Hurricane Watch Net Enters 47th Season
Amateur Radio’s Hurricane Watch Net is geared up and ready for its 47th year of activity. Formed in 1965 by Jerry Murphy, (Amateur radio call sign K8YUW), during Hurricane Betsy, the Hurricane Watch Net was an informal group of radio amateurs who recognized a need to provide communications to and from hurricane affected areas. Over the years the net has relayed reports in to the National Hurricane Center and just as importantly out to the many Amateur Radio stations located in the path of hurricanes.

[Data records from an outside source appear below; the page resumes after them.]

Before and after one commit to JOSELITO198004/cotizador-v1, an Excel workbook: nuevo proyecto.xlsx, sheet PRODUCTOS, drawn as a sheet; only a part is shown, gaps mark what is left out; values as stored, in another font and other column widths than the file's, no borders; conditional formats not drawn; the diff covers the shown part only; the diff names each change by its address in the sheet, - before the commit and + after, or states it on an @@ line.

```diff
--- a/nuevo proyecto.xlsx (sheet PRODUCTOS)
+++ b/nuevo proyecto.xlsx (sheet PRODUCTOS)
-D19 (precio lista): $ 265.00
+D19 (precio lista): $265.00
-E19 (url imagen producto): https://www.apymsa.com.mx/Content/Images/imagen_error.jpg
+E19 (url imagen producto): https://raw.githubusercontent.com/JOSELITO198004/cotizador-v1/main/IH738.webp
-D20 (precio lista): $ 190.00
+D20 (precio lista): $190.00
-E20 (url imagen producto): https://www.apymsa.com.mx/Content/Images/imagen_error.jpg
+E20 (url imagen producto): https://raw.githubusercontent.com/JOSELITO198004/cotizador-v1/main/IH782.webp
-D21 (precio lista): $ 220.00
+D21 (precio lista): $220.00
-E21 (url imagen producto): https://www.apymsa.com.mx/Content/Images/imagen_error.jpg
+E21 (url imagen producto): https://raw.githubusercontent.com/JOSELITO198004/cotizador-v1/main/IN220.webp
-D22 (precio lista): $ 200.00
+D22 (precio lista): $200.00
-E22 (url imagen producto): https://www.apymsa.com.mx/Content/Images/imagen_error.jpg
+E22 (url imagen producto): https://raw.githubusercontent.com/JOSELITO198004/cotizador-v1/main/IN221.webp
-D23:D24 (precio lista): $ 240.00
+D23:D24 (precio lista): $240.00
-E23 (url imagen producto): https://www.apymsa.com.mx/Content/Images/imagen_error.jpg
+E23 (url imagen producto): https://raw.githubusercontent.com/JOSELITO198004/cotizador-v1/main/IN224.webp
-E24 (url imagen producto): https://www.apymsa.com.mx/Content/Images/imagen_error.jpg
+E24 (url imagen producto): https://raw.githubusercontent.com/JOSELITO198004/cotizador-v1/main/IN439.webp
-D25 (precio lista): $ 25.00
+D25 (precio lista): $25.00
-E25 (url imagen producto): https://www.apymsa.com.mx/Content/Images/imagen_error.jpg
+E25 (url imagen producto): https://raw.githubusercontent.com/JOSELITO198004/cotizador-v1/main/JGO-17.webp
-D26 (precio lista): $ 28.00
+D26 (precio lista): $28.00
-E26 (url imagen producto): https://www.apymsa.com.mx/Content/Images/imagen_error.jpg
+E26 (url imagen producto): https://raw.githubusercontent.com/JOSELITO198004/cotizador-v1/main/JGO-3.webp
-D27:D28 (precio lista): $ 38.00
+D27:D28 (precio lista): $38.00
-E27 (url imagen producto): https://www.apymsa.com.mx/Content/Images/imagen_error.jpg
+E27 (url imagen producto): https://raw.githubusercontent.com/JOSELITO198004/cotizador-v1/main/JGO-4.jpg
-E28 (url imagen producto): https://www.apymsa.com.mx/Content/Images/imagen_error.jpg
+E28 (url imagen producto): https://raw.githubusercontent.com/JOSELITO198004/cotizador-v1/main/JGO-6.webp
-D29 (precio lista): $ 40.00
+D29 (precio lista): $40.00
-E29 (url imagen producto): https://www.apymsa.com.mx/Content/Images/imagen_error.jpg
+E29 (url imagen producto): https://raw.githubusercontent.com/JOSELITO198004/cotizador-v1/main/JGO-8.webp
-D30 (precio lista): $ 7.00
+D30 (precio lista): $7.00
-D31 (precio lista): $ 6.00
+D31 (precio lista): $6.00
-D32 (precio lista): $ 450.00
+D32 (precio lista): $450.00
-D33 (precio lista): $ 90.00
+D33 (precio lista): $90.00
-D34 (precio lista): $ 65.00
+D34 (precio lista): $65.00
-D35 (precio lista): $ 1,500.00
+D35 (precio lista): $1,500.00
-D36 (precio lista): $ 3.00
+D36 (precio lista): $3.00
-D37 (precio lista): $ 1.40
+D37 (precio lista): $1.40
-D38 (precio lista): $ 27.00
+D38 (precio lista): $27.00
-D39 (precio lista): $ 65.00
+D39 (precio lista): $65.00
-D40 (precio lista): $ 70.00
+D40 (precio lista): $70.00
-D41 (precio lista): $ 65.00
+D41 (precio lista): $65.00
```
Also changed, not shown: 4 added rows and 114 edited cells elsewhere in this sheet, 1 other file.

While the net continues to use original HF radio frequencies, typically 14.325 MHz, the inner workings have grown with today’s technologies. To the casual listener the net is anchored by a single net control station, but there might be as many as a dozen net control stations located all over the United States and in the islands all connected to an Internet channel while this is going on. This instant “back-channel” communication helps accommodate the shifting radio coverage on the HF bands. It also helps coordinate operation on multiple HF frequencies. When a maritime Amateur Radio operator or one on an island reports weather conditions in a storm all of those net control stations are listening. At times, the acting control operator will lose propagation and another will pick the report up. The control stations will then coordinate a ‘shift’ with the better positioned station picking up the net. All together there are 37 control operators, spread from Florida to Arizona to Canada all with the idea of adequate communication into the storm affected area.
The back channel communication also serves as a conversational link to the National Hurricane Center in Miami, FL where hurricane experts can request information and reports from our net stations, and confirm the data we supply.
Many of the tools we use to conduct the net are available to all through the official Hurricane Watch net website, http://www.hwn.org. These tools include color graphics of a storm’s position and forecast direction, conversion tools to handle different measuring standards, and the latest detailed reports and forecasts from the NHC. The HWN is also working to keep a database of our frequent contributors so that we don’t need to repeatedly ask your location and details, but get right to your reporting.
This technology of Internet-relayed satellite pictures, radar positions and statements may raise the question of why maintain contact on “old fashioned” HF radio. The storms of last year again proved to answer that- by taking out power, blocking satellite signals and otherwise interrupting technology. As we’ve come to expect, it left the Ham Radio Operator who has the ability to put a signal out with trained, detailed observations to keep the rest of the world appraised.
The primary reason for our overwhelming success over the 46 years of our existence is hundreds of fellow amateur radio operators in the affected area who monitor the storm's progress and voluntarily bring to us that data which is so vitally important. You need not be a member to enable those vital reports to us. Additionally, we often find ourselves needing relay assistance to capture essential information. We always appreciate your cooperation by allowing a clear frequency so that we can hear weak and impaired signals which might be coming from an affected area. For more information on how you can participate in the Hurricane Watch Net, visit http://www.hwn.org.
Congrats on many years of fine service. Keep it up.
Use any technology you can, as they are all a good mesh with amateur radio.
Caribbean Emergency & Weather Net -- 55 years of service and continuing.....
Thank you 'Hurricane Watch net', for your service to this hemisphere ......... J85K
Originally Posted by N8BHL
CARIBBEAN EMERGENCY AND WEATHER NET
This net exists by virtue of the dedication, skills, voluntary service and goodwill of its members, who are drawn primarily from the amateur radio fraternity in the Caribbean.
This net was founded in 1958 by the late Colonel Frew Henry, KV4BZ, for the purpose of having an emergency and general calling frequency for the area, including our North and South American friends. The net was used for exchanging weather information amongst ham operators, as well as feeding meteorological data acquired by particular hams into the region's met services. During the hurricane season, the net was considered very important. As the region's met services became more sophisticated, the net's function evolved into providing, during the "season", detailed daily weather information obtained from official meteorological services, as well as personal WX observations. Such WX data is utilized by many mariners and yachtsmen, some of whom are also hams visiting the region. The net also retains its core function of providing emergency communications, and as a general net for routine amateur radio use. Nets are conducted on a daily basis, on 3.815 Mhz, at 10.30 U.T.C. and at 22.30 U.T.C. Under exceptional circumstances, or when propagation so requires, the net is conducted on 7.162 Mhz
Whatever happened to the use of one of the channels on 60 meters as a dedicated hurricane communications frequency?
There was a huge push by the ARRL when it made its case for our being authorized to use that band, that it has the propagation characteristics to facilitate the regional communications infrastructure you have described.
Enjoying wholesome AM on shortwave hobby radio.